(Content revision data)
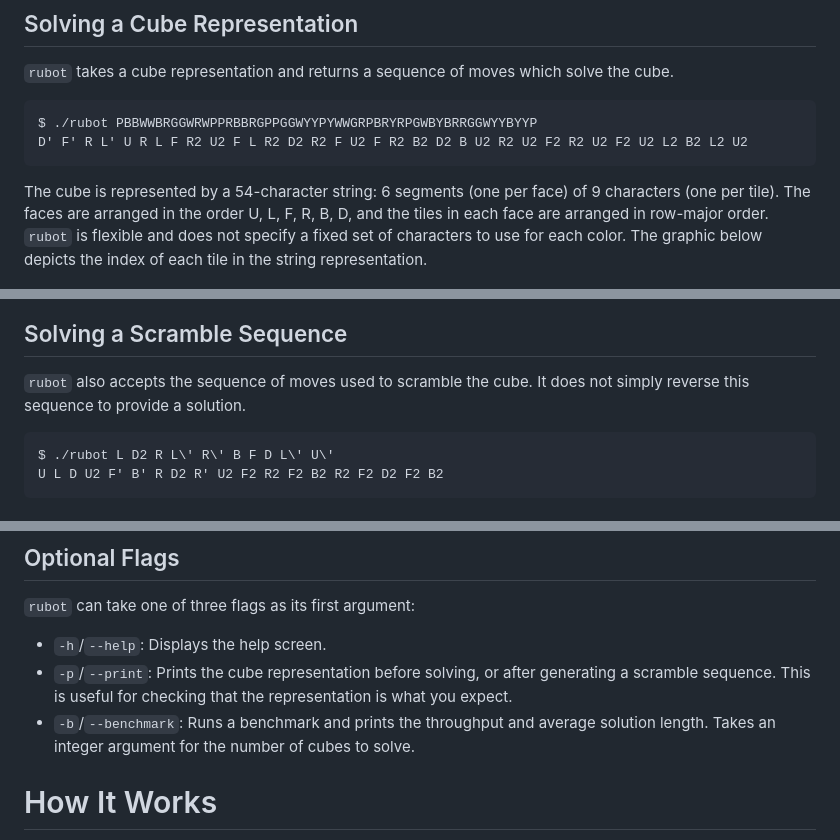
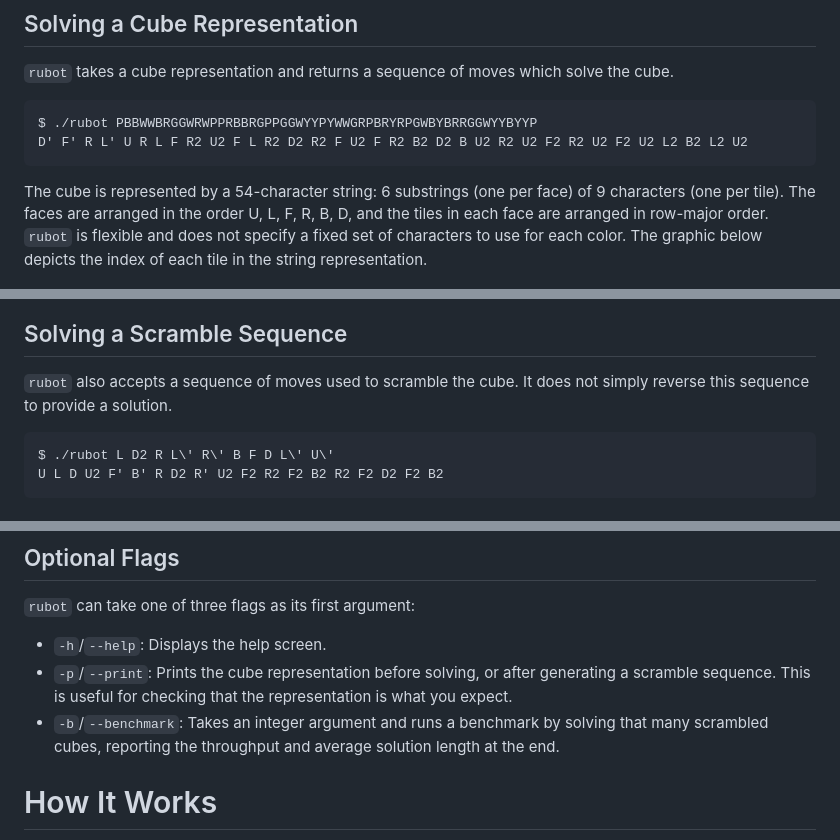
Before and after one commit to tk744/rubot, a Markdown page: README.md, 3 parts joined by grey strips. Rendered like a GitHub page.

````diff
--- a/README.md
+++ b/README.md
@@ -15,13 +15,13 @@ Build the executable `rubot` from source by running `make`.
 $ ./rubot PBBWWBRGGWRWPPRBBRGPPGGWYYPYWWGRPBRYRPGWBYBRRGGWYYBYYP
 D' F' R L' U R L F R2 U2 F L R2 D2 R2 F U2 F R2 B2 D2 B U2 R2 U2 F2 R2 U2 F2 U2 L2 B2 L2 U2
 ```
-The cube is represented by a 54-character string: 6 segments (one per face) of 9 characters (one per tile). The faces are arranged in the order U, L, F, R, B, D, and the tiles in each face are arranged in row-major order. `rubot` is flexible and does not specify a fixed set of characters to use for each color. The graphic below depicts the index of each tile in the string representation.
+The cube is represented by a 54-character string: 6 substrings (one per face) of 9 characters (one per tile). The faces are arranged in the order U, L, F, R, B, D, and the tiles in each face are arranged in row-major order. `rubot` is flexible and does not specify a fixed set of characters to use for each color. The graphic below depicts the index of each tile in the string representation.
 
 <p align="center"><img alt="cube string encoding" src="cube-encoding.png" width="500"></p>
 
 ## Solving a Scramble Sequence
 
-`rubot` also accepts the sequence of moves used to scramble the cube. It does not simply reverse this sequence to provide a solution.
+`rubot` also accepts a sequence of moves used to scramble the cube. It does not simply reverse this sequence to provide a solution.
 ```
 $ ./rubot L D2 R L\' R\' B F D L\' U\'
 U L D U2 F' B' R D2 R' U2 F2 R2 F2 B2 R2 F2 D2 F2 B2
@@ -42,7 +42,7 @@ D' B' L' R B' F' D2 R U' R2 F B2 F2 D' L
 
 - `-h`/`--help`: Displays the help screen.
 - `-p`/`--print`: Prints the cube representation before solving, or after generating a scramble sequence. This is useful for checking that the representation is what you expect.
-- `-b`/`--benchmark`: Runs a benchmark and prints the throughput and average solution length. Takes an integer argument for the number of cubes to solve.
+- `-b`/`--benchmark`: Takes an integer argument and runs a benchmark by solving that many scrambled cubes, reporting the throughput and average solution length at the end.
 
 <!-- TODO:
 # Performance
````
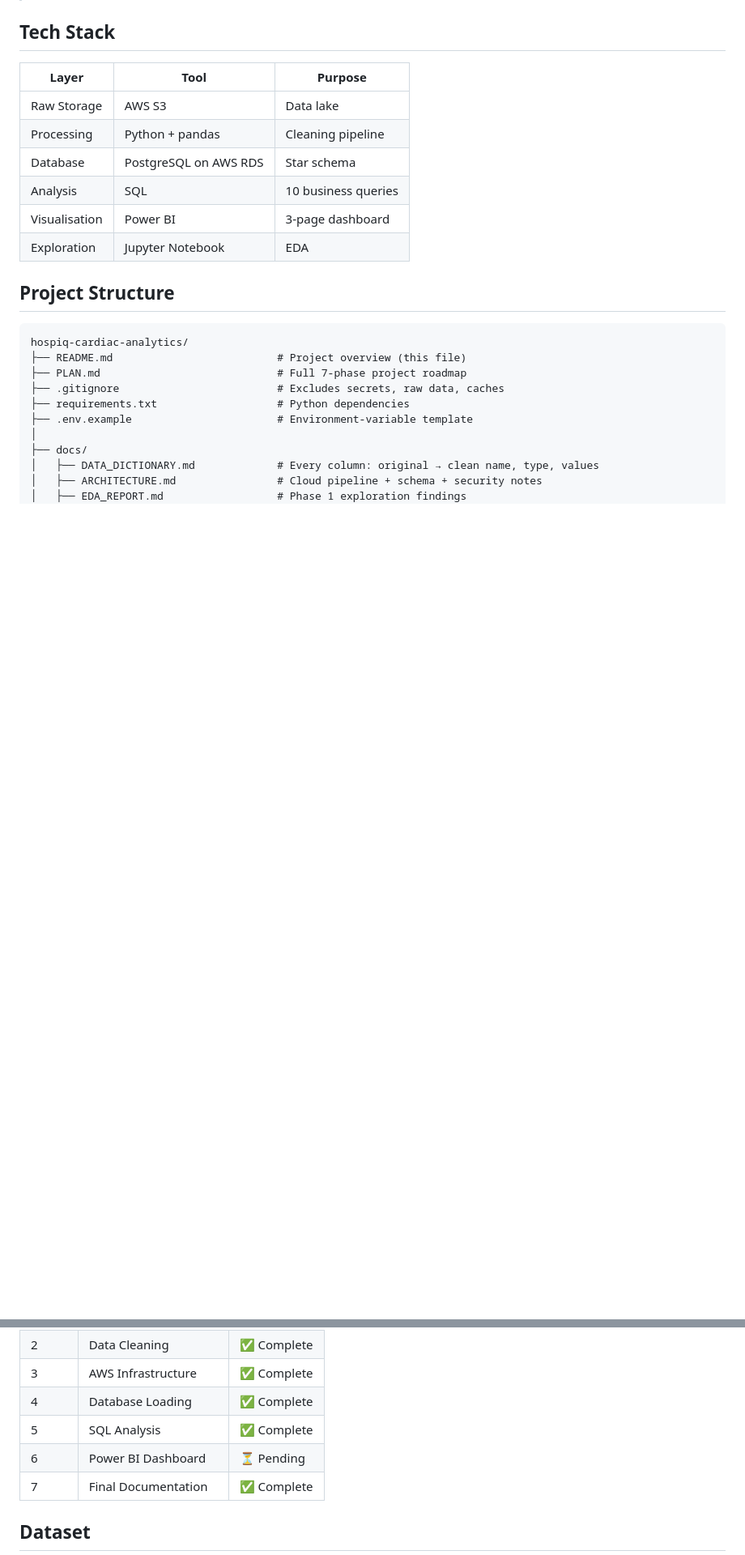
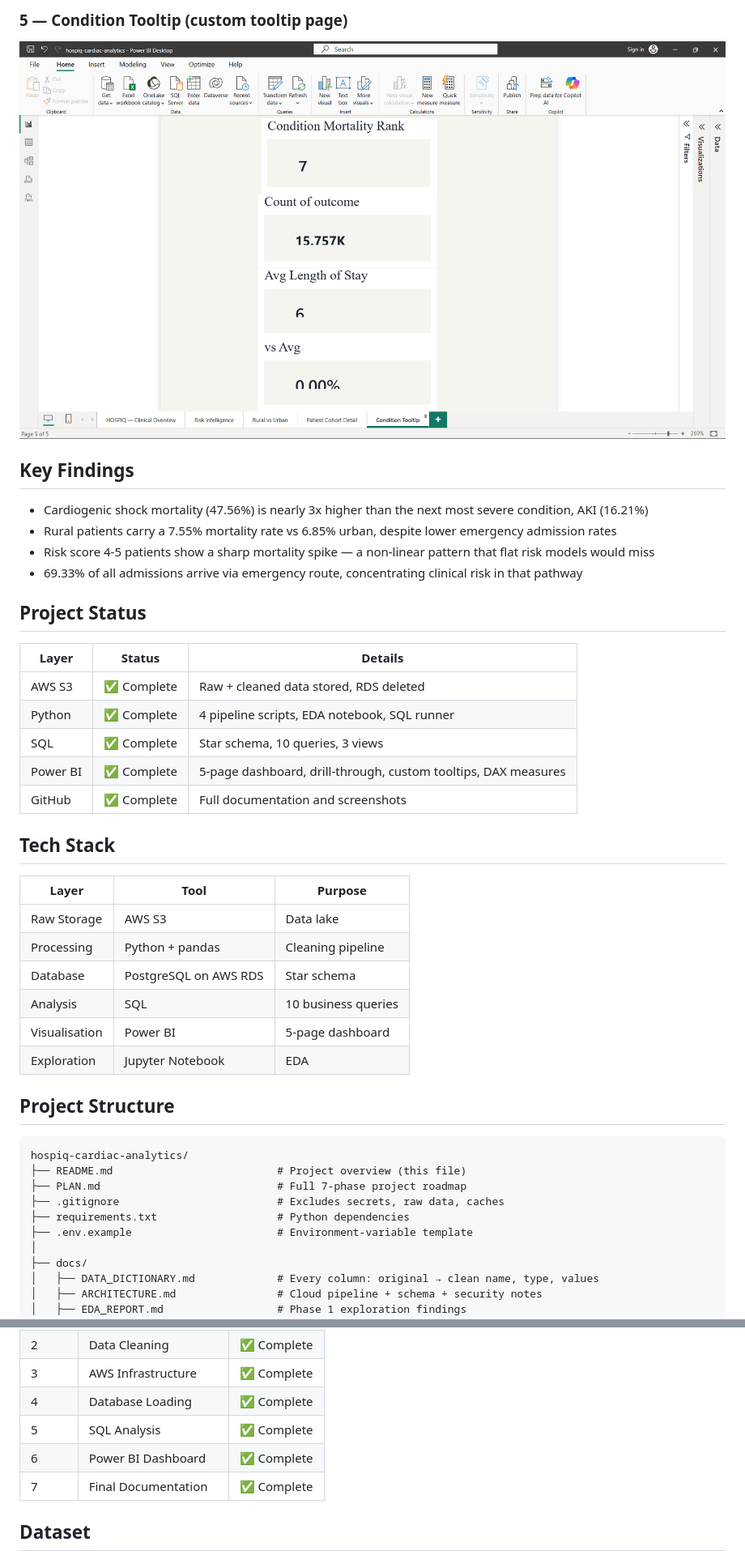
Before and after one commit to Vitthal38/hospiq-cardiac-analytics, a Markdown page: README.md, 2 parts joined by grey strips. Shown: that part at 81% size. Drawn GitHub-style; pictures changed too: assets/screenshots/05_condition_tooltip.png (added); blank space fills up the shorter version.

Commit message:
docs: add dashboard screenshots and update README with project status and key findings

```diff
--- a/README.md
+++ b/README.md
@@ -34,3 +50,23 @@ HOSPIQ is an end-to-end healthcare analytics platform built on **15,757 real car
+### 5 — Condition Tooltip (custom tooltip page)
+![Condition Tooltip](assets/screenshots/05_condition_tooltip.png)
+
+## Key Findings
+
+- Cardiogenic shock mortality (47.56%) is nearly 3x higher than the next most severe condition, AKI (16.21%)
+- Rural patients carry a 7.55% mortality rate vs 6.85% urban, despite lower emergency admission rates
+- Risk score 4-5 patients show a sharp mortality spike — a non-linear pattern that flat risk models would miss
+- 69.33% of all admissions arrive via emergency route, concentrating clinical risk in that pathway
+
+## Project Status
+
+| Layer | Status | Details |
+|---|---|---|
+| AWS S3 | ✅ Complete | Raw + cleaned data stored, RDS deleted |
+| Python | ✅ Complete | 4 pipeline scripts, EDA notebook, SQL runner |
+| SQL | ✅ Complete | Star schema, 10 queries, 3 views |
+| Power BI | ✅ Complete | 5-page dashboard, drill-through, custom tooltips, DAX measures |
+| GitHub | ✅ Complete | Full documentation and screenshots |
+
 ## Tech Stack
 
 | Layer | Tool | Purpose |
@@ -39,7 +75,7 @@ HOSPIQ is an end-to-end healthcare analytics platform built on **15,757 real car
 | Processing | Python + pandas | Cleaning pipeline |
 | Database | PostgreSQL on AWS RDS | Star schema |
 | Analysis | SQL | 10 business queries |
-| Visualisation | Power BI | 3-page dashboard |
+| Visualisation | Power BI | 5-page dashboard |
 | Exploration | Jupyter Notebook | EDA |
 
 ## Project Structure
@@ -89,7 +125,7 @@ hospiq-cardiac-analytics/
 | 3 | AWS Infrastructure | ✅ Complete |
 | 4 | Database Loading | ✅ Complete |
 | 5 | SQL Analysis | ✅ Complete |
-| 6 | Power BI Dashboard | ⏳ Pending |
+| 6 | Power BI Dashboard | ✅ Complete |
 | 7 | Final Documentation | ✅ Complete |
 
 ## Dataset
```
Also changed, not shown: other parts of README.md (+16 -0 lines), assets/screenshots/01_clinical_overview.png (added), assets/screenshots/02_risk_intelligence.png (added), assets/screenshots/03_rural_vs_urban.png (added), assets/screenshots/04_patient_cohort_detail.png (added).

• WORK TO BE COMPLETED: Using the records above, output an exact copy without any pictures.

• WRITTEN RESPONSE:
Before and after one commit to tk744/rubot, a Markdown page: README.md, 3 parts joined by grey strips. Rendered like a GitHub page.

````diff
--- a/README.md
+++ b/README.md
@@ -15,13 +15,13 @@ Build the executable `rubot` from source by running `make`.
 $ ./rubot PBBWWBRGGWRWPPRBBRGPPGGWYYPYWWGRPBRYRPGWBYBRRGGWYYBYYP
 D' F' R L' U R L F R2 U2 F L R2 D2 R2 F U2 F R2 B2 D2 B U2 R2 U2 F2 R2 U2 F2 U2 L2 B2 L2 U2
 ```
-The cube is represented by a 54-character string: 6 segments (one per face) of 9 characters (one per tile). The faces are arranged in the order U, L, F, R, B, D, and the tiles in each face are arranged in row-major order. `rubot` is flexible and does not specify a fixed set of characters to use for each color. The graphic below depicts the index of each tile in the string representation.
+The cube is represented by a 54-character string: 6 substrings (one per face) of 9 characters (one per tile). The faces are arranged in the order U, L, F, R, B, D, and the tiles in each face are arranged in row-major order. `rubot` is flexible and does not specify a fixed set of characters to use for each color. The graphic below depicts the index of each tile in the string representation.
 
 <p align="center"><img alt="cube string encoding" src="cube-encoding.png" width="500"></p>
 
 ## Solving a Scramble Sequence
 
-`rubot` also accepts the sequence of moves used to scramble the cube. It does not simply reverse this sequence to provide a solution.
+`rubot` also accepts a sequence of moves used to scramble the cube. It does not simply reverse this sequence to provide a solution.
 ```
 $ ./rubot L D2 R L\' R\' B F D L\' U\'
 U L D U2 F' B' R D2 R' U2 F2 R2 F2 B2 R2 F2 D2 F2 B2
@@ -42,7 +42,7 @@ D' B' L' R B' F' D2 R U' R2 F B2 F2 D' L
 
 - `-h`/`--help`: Displays the help screen.
 - `-p`/`--print`: Prints the cube representation before solving, or after generating a scramble sequence. This is useful for checking that the representation is what you expect.
-- `-b`/`--benchmark`: Runs a benchmark and prints the throughput and average solution length. Takes an integer argument for the number of cubes to solve.
+- `-b`/`--benchmark`: Takes an integer argument and runs a benchmark by solving that many scrambled cubes, reporting the throughput and average solution length at the end.
 
 <!-- TODO:
 # Performance
````
Before and after one commit to Vitthal38/hospiq-cardiac-analytics, a Markdown page: README.md, 2 parts joined by grey strips. Shown: that part at 81% size. Drawn GitHub-style; pictures changed too: assets/screenshots/05_condition_tooltip.png (added); blank space fills up the shorter version.

Commit message:
docs: add dashboard screenshots and update README with project status and key findings

```diff
--- a/README.md
+++ b/README.md
@@ -34,3 +50,23 @@ HOSPIQ is an end-to-end healthcare analytics platform built on **15,757 real car
+### 5 — Condition Tooltip (custom tooltip page)
+![Condition Tooltip](assets/screenshots/05_condition_tooltip.png)
+
+## Key Findings
+
+- Cardiogenic shock mortality (47.56%) is nearly 3x higher than the next most severe condition, AKI (16.21%)
+- Rural patients carry a 7.55% mortality rate vs 6.85% urban, despite lower emergency admission rates
+- Risk score 4-5 patients show a sharp mortality spike — a non-linear pattern that flat risk models would miss
+- 69.33% of all admissions arrive via emergency route, concentrating clinical risk in that pathway
+
+## Project Status
+
+| Layer | Status | Details |
+|---|---|---|
+| AWS S3 | ✅ Complete | Raw + cleaned data stored, RDS deleted |
+| Python | ✅ Complete | 4 pipeline scripts, EDA notebook, SQL runner |
+| SQL | ✅ Complete | Star schema, 10 queries, 3 views |
+| Power BI | ✅ Complete | 5-page dashboard, drill-through, custom tooltips, DAX measures |
+| GitHub | ✅ Complete | Full documentation and screenshots |
+
 ## Tech Stack
 
 | Layer | Tool | Purpose |
@@ -39,7 +75,7 @@ HOSPIQ is an end-to-end healthcare analytics platform built on **15,757 real car
 | Processing | Python + pandas | Cleaning pipeline |
 | Database | PostgreSQL on AWS RDS | Star schema |
 | Analysis | SQL | 10 business queries |
-| Visualisation | Power BI | 3-page dashboard |
+| Visualisation | Power BI | 5-page dashboard |
 | Exploration | Jupyter Notebook | EDA |
 
 ## Project Structure
@@ -89,7 +125,7 @@ hospiq-cardiac-analytics/
 | 3 | AWS Infrastructure | ✅ Complete |
 | 4 | Database Loading | ✅ Complete |
 | 5 | SQL Analysis | ✅ Complete |
-| 6 | Power BI Dashboard | ⏳ Pending |
+| 6 | Power BI Dashboard | ✅ Complete |
 | 7 | Final Documentation | ✅ Complete |
 
 ## Dataset
```
Also changed, not shown: other parts of README.md (+16 -0 lines), assets/screenshots/01_clinical_overview.png (added), assets/screenshots/02_risk_intelligence.png (added), assets/screenshots/03_rural_vs_urban.png (added), assets/screenshots/04_patient_cohort_detail.png (added).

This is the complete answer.